I don’t have a Jelly Roll book, but I would like to know if they address that problem in the directions of the various projects. Nothing was said on my pattern.
The things I liked about the Jelly Roll:
I got a little taste of a number of different fabrics. I could do this by cutting a strip off of fabrics that I buy (on grain, of course) and saving them for a future project.
I like working with full lines of fabric just to see how the designers patterns work together. A whole line of fabric is like a complete painting to me. I get a lot of joy out of working with a designer’s creation.
The strips were already cut, so I could take my small cutting mat down to the coffee table and cut and watch TV. If I cut a bunch of strips on ‘spec, I could do this as well.
I didn’t have to decide how many yards of each to buy.
I had a limited palette to work with.
I like the fabric and a Jelly Roll was just enough to satisfy me, especially since the only reason I buy Christmas fabrics is to make gift bags.

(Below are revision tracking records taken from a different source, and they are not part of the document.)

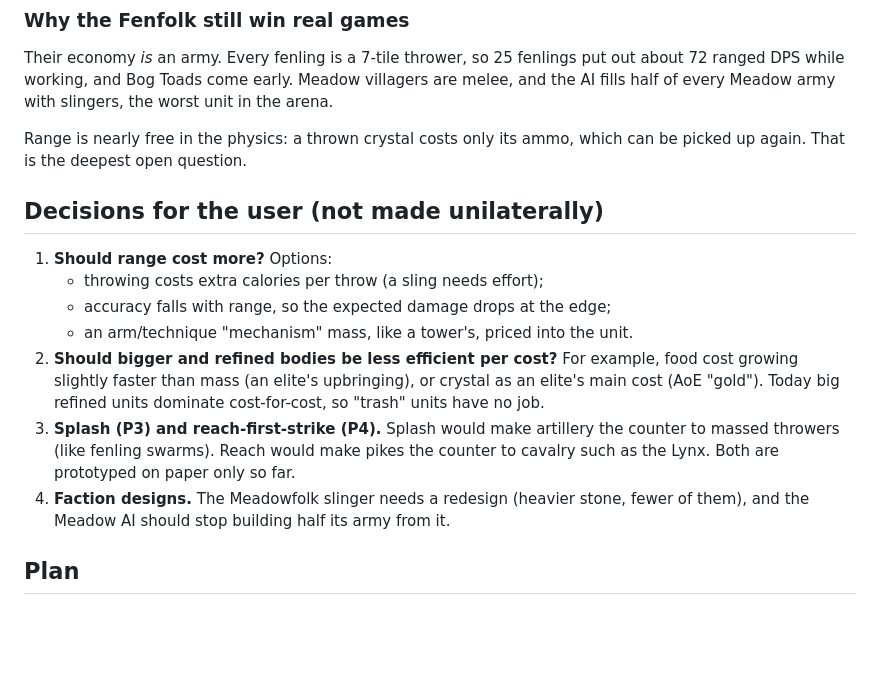
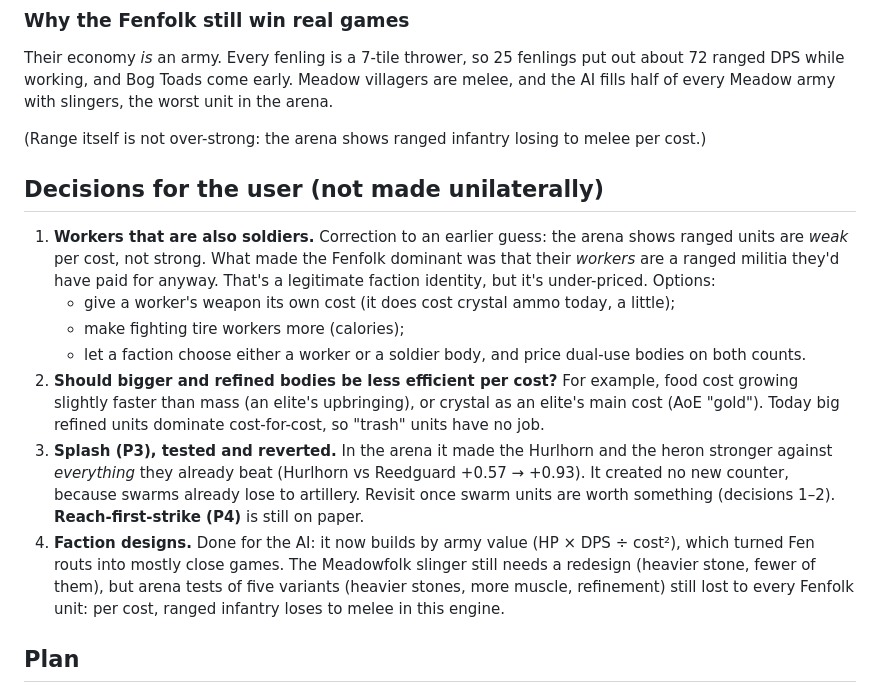
Before and after one commit to mcscope/Vibecraft, a Markdown page: GAMEPLAY.md, the part around the change. Rendered like a GitHub page; blank space fills up the shorter version.

Commit message:
GAMEPLAY.md: splash tested and reverted; ranged is weak, worker-militia is the Fen edge
Co-Authored-By: Claude Opus 5.5 <noreply@anthropic.com>

```diff
--- a/GAMEPLAY.md
+++ b/GAMEPLAY.md
@@ -117,17 +117,17 @@ Equal-budget fights (1,200), with armour on:
 
 Their economy *is* an army. Every fenling is a 7-tile thrower, so 25 fenlings put out about 72 ranged DPS while working, and Bog Toads come early. Meadow villagers are melee, and the AI fills half of every Meadow army with slingers, the worst unit in the arena.
 
-Range is nearly free in the physics: a thrown crystal costs only its ammo, which can be picked up again. That is the deepest open question.
+(Range itself is not over-strong: the arena shows ranged infantry losing to melee per cost.)
 
 ## Decisions for the user (not made unilaterally)
 
-1. **Should range cost more?** Options:
-   - throwing costs extra calories per throw (a sling needs effort);
-   - accuracy falls with range, so the expected damage drops at the edge;
-   - an arm/technique "mechanism" mass, like a tower's, priced into the unit.
+1. **Workers that are also soldiers.** Correction to an earlier guess: the arena shows ranged units are *weak* per cost, not strong. What made the Fenfolk dominant was that their *workers* are a ranged militia they'd have paid for anyway. That's a legitimate faction identity, but it's under-priced. Options:
+   - give a worker's weapon its own cost (it does cost crystal ammo today, a little);
+   - make fighting tire workers more (calories);
+   - let a faction choose either a worker or a soldier body, and price dual-use bodies on both counts.
 2. **Should bigger and refined bodies be less efficient per cost?** For example, food cost growing slightly faster than mass (an elite's upbringing), or crystal as an elite's main cost (AoE "gold"). Today big refined units dominate cost-for-cost, so "trash" units have no job.
-3. **Splash (P3) and reach-first-strike (P4).** Splash would make artillery the counter to massed throwers (like fenling swarms). Reach would make pikes the counter to cavalry such as the Lynx. Both are prototyped on paper only so far.
-4. **Faction designs.** The Meadowfolk slinger needs a redesign (heavier stone, fewer of them), and the Meadow AI should stop building half its army from it.
+3. **Splash (P3), tested and reverted.** In the arena it made the Hurlhorn and the heron stronger against *everything* they already beat (Hurlhorn vs Reedguard +0.57 → +0.93). It created no new counter, because swarms already lose to artillery. Revisit once swarm units are worth something (decisions 1–2). **Reach-first-strike (P4)** is still on paper.
+4. **Faction designs.** Done for the AI: it now builds by army value (HP × DPS ÷ cost²), which turned Fen routs into mostly close games. The Meadowfolk slinger still needs a redesign (heavier stone, fewer of them), but arena tests of five variants (heavier stones, more muscle, refinement) still lost to every Fenfolk unit: per cost, ranged infantry loses to melee in this engine.
 
 ## Plan
 
```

I saw this quilt on a blog called Sister’s Choice Quilts. She also used the Merry and Bright fabric line. I have always loved the Chinese Coins pattern and the combination of Chinese coins and 4patches make this a winner. I love seeing the same fabrics in different patterns and similar patterns in different fabrics. That concept is one of the things I really like about quiltmaking.